Version difference data:
============================================================

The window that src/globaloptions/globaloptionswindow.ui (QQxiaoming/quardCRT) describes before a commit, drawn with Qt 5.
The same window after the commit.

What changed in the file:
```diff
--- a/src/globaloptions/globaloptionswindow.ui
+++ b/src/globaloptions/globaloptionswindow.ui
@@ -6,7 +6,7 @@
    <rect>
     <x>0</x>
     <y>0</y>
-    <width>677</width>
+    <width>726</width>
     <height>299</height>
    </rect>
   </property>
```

============================================================

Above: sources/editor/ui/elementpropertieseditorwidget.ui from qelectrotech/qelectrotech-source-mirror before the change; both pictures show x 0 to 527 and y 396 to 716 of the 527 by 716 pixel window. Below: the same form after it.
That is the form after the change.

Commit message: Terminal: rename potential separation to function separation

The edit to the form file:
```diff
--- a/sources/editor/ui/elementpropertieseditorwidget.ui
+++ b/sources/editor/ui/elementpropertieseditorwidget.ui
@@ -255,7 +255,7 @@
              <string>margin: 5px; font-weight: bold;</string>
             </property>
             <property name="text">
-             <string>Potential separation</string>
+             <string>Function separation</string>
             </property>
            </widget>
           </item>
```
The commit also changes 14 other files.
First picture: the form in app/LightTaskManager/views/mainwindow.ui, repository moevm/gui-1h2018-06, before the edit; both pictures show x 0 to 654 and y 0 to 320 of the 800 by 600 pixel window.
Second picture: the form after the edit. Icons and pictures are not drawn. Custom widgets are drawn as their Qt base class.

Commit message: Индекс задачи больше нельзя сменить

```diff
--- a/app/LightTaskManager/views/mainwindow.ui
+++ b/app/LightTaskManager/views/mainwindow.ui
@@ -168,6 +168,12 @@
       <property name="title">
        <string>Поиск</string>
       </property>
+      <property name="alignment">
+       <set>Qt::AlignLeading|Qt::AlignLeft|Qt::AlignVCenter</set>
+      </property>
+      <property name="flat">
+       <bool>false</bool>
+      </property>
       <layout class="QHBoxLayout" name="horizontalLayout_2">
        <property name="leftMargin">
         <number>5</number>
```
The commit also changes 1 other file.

============================================================

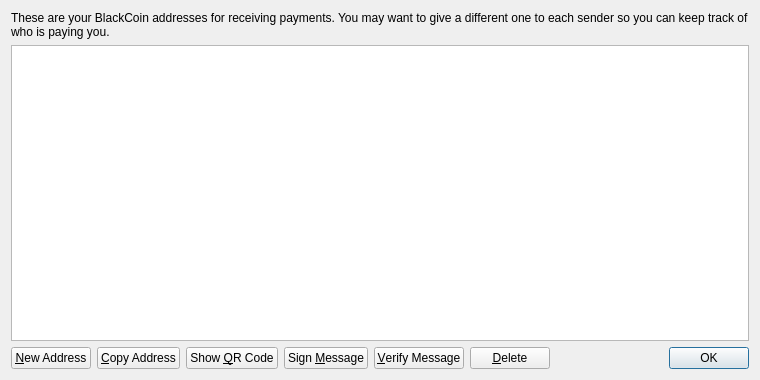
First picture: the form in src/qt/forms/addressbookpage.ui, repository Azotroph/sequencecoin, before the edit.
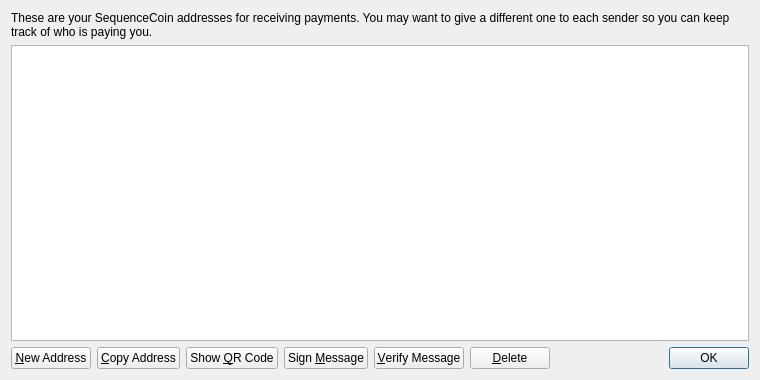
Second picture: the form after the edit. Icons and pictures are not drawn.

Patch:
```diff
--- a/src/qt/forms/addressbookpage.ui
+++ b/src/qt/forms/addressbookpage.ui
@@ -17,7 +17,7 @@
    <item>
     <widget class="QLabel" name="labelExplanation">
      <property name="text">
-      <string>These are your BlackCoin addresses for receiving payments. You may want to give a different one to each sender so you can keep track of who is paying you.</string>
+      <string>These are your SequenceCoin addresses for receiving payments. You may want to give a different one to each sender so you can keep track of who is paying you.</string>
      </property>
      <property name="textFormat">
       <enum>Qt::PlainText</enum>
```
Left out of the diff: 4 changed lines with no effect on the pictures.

============================================================

-- TASK PROMPT --
Going back over the entries above, copy word for word every line from the one that has "600 pixel window." on through the one that has "The commit also changes 1 other file.".

-- TASK OUTPUT --
First picture: the form in app/LightTaskManager/views/mainwindow.ui, repository moevm/gui-1h2018-06, before the edit; both pictures show x 0 to 654 and y 0 to 320 of the 800 by 600 pixel window.
Second picture: the form after the edit. Icons and pictures are not drawn. Custom widgets are drawn as their Qt base class.

Commit message: Индекс задачи больше нельзя сменить

```diff
--- a/app/LightTaskManager/views/mainwindow.ui
+++ b/app/LightTaskManager/views/mainwindow.ui
@@ -168,6 +168,12 @@
       <property name="title">
        <string>Поиск</string>
       </property>
+      <property name="alignment">
+       <set>Qt::AlignLeading|Qt::AlignLeft|Qt::AlignVCenter</set>
+      </property>
+      <property name="flat">
+       <bool>false</bool>
+      </property>
       <layout class="QHBoxLayout" name="horizontalLayout_2">
        <property name="leftMargin">
         <number>5</number>
```
The commit also changes 1 other file.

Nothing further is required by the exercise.